The technology and manpower required to produce this colossal volume of facts, analysis, and conflicting opinion is paid for almost entirely by corporate marketing budgets in the belief that our appetite for news will stimulate our interest in purchasing the goods and services that are promoted in print, on our web pages, and throughout visual media programming. Judging by the high cost of advertising on the nightly news, and the number of new news channels being offered by the cable providers, the strategy seems sound. People apparently want to know everything or at least be able to sound like they do.
Coping with the cost and consequences of crime and disaster in one’s home city is a daunting challenge, dealing with all noteworthy crimes and disasters everywhere creates enormous additional stress, which could be argued serves no useful purpose. Does it help to build a better life knowing the graphic particulars surrounding every drug related assassination in Colombia, every tribal massacre in Africa, every suicide bombing in the Middle East? Terror and destruction, war, famine, and pestilence dominate the headlines and virtually own the top story position in print and broadcast media throughout the free world.
Conflict, dissension, violence, divorce, rape and infidelity among the world’s kings, princes, business and political leaders, entertainers, sports stars and celebrities is big news worth of saturation coverage inconceivable even a quarter century ago. There is so much pressure on the major providers of news/opinion to be first, that situations like CBS declaring Gore the Florida primary winner based on very limited sampling, are now commonplace.
Any pretense of objectivity in reporting the news is obsolete. There is a pronounced and easily identifiable bias in editorial content whether in the press, on the network news, or presented by the countless current events talk show participants. James Carville and Mary Matlin are happily married, highly intelligent, politically astute individuals. Their interpretation of the same bill before Congress, or the qualifications of the same judicial appointee, would make you doubt they shared the same planet, let alone the same bed. Their association with the major networks gives their analysis of the news considerable authority, no matter how outrageously prejudiced.
If there were nothing else in life to do but to stay current, it would be impossible for even the most scholarly to digest basic top line data relevant to the United States and its interests around the world, let alone sort out the wildly disparate opinions that nearly every major story creates.
It’s doubtful that in the 19th Century a professional wrestler could be elected governor of a state, as there was no statewide media coverage in that period, and few in the general population could conceive of a wrestler being qualified for the job. National Public Radio, Minneapolis, reported this morning that governor Jesse “the Body/the Mind” Ventura will lead a Minnesota trade delegation to China next month. As Jesse clearly represents the most unlikely character to ever sit in a governor’s mansion, and is the country’s only elected Independent state leader, there will no doubt be countless stories surrounding Jesse’s junket. While it is difficult to imagine how Jesse might communicate with top Chinese trade ministers, we can count on considerable media speculation and analysis of anything “the Mind” may say.

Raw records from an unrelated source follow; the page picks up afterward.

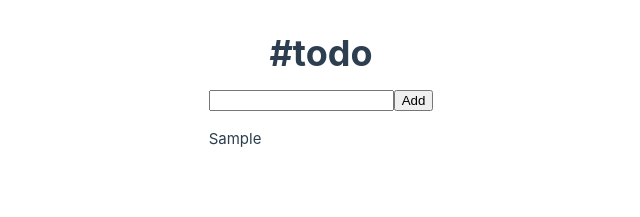
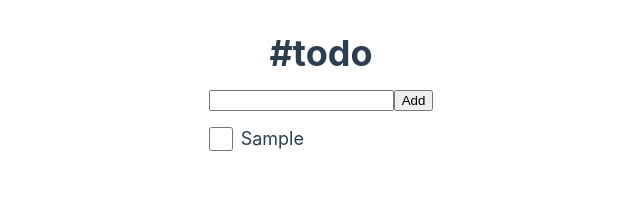
Before and after one commit to Drande/devchallenges-todo, a Vue app: page / in a window 1280 px wide. Both pictures are taken after typing "Sample" into the empty fields and a click on the button "Add". Shown: the top 217 px of the page, without its empty margins (319-959 px from the left). Built offline with nearby package versions, Linux system fonts and the light colour scheme.

Commit message:
todos can be completed

```diff
--- a/src/components/Input.vue
+++ b/src/components/Input.vue
@@ -1,5 +1,5 @@
 <template>
-    <input v-on:change="(payload: any) => { $emit('changed', payload.target.value) }" :value="value">
+    <input v-on:input="(payload: any) => { $emit('changed', payload.target.value) }" :value="value">
 </template>
 
 <script lang="ts">
--- a/src/components/Todo.vue
+++ b/src/components/Todo.vue
@@ -1,24 +1,51 @@
 <template>
-    <span>{{todo}}</span>
+<div class="todo-row">
+    <input :checked="(todo?.completed as any)" v-on:change="$emit('check', $event)" type="checkbox">
+    <span :class="(todo?.completed==true ? 'completed' : '')">{{todo?.task}}</span>
+</div>
 </template>
 
 <script lang="ts">
+import { TodoModel } from '@/models/Todo';
 import { defineComponent } from 'vue'
 
 export default defineComponent({
+    emits: {
+        check(payload:any) {
+            return true;
+        }
+    },
     props: {
-        todo: String,
+        todo: TodoModel,
         state: Boolean
     },
-
     setup () {
-
 
         return {}
     }
 })
+
 </script>
 
 <style scoped>
+    .todo-row {
+        display: flex;
+        gap: 0.5rem;
+        align-items: center;
+    }
 
+    .completed {
+        text-decoration: line-through;
+    }
+
+    input {
+        width: 24px;
+        height: 24px;
+    }
+
+    span {
+        font-weight:400;
+        font-size: 18px;
+        line-height: 22px;
+    }
 </style>
--- a/src/components/Todos.vue
+++ b/src/components/Todos.vue
@@ -5,7 +5,7 @@
             <Button :label="'Add'" v-on:clicked="() => { addTodo() }"></Button>
         </div>
         <div class="column g-1rem">
-            <Todo v-for="todo in todos" :todo="todo"></Todo>
+            <Todo v-for="todo in todos" v-on:check="($event) => { updateTodo(todo, $event.target.checked) }" :todo="todo"></Todo>
         </div>
     </div>
 </template>
@@ -15,21 +15,24 @@ import { defineComponent } from 'vue';
 import Input from './Input.vue';
 import Todo from './Todo.vue';
 import Button from './Button.vue';
+import { TodoModel } from '@/models/Todo';
 export default defineComponent({
     setup() {
-        return {
-        };
+        return {};
     },
-    data() {
+    data(){
         return {
             inputState: "",
             todos: <any>[]
         }
     },
     methods: {
+        updateTodo(todo: TodoModel, newState: Boolean) {
+            todo.completed = newState;
+        },
         addTodo() {
             if(this.inputState) {
-                this.todos.push(this.inputState);
+                this.todos.push(new TodoModel(this.inputState));
                 this.inputState = "";
             }
         }
--- /dev/null
+++ b/src/models/Todo.ts
@@ -0,0 +1,8 @@
+export class TodoModel {
+    task: String;
+    completed: Boolean;
+    constructor(taskName: string) {
+        this.task = taskName;
+        this.completed = false;
+    }
+};
```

There is clearly so much to know, and unhappily so little worth knowing.